The Old Testament; Dietary Laws and their Application Today : Reverend John Cager, Dr. Elaine Williams

Wednesday, November 24, 2010 This episode focused on the dietary laws of the old testament and its application in today’s time. The guest, a renowned pastor who was awarded pastor of the year in 2007, takes the audience through the historical evolution of food through the biblical stories. God set up an eating plan for humans which started in the garden where fruits, nuts and simple grains were available. Then came a flood which took away a lot of vegetation, and this is when eating meat was acceptable. Since then diets have only gotten unhealthier, and life spans shortened. The speakers emphasize that it is a challenge to eat more nutritiously and healthier, but it is necessary in order to avoid many chronic diseases and illnesses. They remind the audience that the body is our temple and it is our duty to take care of it. In conclusion, they leave the audience with simple ways to make their soul food diets healthier.




Perseverance and Adversity : Reverend Paul A. Hill, Eric Russell

Wednesday, November 17, 2010 It is inevitable for everyone to experience adversity and challenges in life. Life itself is tentative and as humans we make plans, but often times’ life takes us through different journeys. Because of this, it becomes imperative to learn how to cope and not engulf ourselves in self-pity as it has a direct negative effect on our body. Instead, humans need to understand their reality, talk to god and recognize there is a power beyond themselves. The speakers encourage the listeners to be in spiritual union with god and to open the scripture often. Furthermore, they stress the importance of having a strong supportive network of people who feel like it is their duty to get you out of adversity. It is this strong community of faith that can reduce the adverse effects on health.

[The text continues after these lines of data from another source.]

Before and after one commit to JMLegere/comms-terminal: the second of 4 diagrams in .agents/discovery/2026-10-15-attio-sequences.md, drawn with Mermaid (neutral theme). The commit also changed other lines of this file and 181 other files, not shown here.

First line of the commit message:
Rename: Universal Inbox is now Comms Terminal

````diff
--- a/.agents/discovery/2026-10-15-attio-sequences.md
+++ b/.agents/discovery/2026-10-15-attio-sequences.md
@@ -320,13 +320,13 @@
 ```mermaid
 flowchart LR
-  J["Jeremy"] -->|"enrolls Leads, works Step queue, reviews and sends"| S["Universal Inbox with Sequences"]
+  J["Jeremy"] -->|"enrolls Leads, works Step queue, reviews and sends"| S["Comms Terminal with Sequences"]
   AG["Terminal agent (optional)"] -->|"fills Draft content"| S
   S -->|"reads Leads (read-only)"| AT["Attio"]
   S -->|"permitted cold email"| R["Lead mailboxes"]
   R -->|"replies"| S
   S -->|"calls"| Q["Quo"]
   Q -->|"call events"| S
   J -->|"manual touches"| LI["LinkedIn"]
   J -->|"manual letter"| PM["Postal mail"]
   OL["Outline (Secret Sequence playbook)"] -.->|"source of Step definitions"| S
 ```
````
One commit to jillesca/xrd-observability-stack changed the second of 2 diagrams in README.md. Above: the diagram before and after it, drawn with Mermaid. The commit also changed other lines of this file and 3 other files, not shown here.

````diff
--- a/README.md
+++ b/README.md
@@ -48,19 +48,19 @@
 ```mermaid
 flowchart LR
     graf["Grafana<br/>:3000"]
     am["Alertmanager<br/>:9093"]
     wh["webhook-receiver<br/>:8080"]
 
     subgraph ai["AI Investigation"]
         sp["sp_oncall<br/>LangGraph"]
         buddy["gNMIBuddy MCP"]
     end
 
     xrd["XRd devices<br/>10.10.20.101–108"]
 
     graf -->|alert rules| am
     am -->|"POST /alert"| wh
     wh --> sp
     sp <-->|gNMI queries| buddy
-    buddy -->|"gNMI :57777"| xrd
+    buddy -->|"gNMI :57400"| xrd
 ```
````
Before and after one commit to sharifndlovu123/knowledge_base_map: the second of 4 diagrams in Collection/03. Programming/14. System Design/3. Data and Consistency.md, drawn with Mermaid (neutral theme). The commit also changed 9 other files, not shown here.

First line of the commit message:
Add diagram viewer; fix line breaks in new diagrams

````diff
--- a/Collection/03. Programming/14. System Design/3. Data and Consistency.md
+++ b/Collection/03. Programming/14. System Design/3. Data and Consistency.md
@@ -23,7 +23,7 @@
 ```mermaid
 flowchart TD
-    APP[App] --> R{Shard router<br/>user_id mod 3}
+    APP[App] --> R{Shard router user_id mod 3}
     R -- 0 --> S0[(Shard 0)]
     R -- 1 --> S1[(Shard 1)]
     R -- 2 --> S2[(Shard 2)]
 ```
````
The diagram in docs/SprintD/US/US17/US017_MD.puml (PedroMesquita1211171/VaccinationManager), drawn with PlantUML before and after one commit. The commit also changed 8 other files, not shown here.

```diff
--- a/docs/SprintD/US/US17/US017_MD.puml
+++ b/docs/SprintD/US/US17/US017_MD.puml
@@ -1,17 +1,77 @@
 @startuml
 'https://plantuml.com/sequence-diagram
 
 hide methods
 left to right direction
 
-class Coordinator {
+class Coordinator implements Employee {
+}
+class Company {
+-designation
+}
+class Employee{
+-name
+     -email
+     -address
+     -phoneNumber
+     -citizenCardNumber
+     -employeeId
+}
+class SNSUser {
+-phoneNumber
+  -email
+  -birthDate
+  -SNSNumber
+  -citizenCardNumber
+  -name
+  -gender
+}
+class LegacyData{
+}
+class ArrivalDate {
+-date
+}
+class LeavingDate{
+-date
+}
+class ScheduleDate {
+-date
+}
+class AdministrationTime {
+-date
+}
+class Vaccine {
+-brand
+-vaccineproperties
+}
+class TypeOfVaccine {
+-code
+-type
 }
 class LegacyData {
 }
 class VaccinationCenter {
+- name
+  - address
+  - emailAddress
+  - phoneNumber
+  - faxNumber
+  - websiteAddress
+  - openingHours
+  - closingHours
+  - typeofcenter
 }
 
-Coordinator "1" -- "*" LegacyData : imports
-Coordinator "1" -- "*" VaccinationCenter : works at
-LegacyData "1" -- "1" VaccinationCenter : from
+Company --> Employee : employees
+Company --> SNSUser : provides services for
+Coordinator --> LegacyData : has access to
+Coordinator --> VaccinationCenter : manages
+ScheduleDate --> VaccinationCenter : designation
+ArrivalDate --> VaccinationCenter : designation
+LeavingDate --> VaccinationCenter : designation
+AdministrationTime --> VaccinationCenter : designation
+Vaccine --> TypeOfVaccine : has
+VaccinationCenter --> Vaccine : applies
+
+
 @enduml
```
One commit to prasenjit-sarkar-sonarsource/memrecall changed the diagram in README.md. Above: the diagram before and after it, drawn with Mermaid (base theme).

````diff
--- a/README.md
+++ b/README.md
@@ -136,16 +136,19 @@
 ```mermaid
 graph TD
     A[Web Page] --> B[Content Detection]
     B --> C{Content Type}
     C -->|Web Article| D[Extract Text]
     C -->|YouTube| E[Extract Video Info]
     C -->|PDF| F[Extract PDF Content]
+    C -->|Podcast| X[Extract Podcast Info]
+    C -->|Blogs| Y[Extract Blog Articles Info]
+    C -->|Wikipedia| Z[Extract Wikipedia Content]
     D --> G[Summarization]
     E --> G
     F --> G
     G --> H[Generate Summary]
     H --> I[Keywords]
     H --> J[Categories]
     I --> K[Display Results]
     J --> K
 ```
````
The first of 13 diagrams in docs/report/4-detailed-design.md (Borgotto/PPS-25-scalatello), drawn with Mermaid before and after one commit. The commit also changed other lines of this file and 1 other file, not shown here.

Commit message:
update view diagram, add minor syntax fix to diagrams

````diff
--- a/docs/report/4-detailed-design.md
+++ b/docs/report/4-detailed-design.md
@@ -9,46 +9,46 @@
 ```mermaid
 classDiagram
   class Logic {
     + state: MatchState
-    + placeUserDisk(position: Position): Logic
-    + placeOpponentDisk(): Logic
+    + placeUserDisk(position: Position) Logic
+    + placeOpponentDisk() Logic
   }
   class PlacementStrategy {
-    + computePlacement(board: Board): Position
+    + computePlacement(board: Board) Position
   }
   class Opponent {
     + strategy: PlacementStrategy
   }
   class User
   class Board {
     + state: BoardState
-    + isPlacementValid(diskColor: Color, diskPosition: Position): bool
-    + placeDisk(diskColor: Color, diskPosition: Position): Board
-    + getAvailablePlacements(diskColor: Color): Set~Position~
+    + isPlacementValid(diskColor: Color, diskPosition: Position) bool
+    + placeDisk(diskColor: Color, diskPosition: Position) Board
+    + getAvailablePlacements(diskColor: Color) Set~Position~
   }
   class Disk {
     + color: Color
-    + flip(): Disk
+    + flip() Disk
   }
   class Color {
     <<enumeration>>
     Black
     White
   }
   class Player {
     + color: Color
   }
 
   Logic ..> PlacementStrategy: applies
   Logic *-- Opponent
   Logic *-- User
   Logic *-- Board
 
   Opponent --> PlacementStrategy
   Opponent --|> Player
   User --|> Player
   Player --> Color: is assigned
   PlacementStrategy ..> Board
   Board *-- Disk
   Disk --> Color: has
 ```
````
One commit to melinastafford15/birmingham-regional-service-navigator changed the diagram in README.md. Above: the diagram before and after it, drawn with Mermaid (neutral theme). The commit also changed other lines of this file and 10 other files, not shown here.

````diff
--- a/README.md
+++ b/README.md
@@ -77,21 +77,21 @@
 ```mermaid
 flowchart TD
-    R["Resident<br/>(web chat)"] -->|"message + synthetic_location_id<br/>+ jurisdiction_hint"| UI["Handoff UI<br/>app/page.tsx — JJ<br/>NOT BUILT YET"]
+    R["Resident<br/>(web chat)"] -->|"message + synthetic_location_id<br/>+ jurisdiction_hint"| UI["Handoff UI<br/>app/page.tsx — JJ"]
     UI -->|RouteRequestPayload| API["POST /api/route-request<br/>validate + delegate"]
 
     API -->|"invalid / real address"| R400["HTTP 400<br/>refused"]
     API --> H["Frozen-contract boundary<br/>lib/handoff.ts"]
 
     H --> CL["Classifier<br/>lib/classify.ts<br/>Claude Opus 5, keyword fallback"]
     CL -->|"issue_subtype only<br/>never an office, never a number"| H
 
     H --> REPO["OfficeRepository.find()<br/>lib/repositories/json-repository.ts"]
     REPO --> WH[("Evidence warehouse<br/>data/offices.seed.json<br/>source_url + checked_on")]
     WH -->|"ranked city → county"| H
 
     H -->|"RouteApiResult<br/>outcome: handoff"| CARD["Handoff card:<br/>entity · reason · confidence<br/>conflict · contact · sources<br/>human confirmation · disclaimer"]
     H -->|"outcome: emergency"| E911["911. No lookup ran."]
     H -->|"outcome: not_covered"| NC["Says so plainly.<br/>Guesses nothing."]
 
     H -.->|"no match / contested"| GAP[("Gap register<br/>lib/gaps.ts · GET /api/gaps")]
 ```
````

The Causes and Consequences of Fear : Pastor John Johnson, Kacee Sims

Wednesday, November 10, 2010 This episode focused on the causes and consequences of fear. There are two types of fear-- inefficient and efficient fear. Inefficient fear is that which causes stress, illness, fatigue illness, loss of sleep, and ultimately offers no value to life. It shows that we are not in proper alignment with God and takes away from the quality and longevity of life. Efficient fear, however, is that which preserves and keeps you. The speakers emphasize that there are three parts to humans—the body, mind, and spirit. The Body is the least powerful and responds to the thoughts in our mind. Fear thrives in the lack of knowledge and has tremendous impact on our health as it has the potential to kill us before what we are afraid of gets to us. The speakers remind the audience that it is important to immerse ourselves with God as it drives fear out of our souls. Also, to remember that we can overcome fear with companionship and strong faith.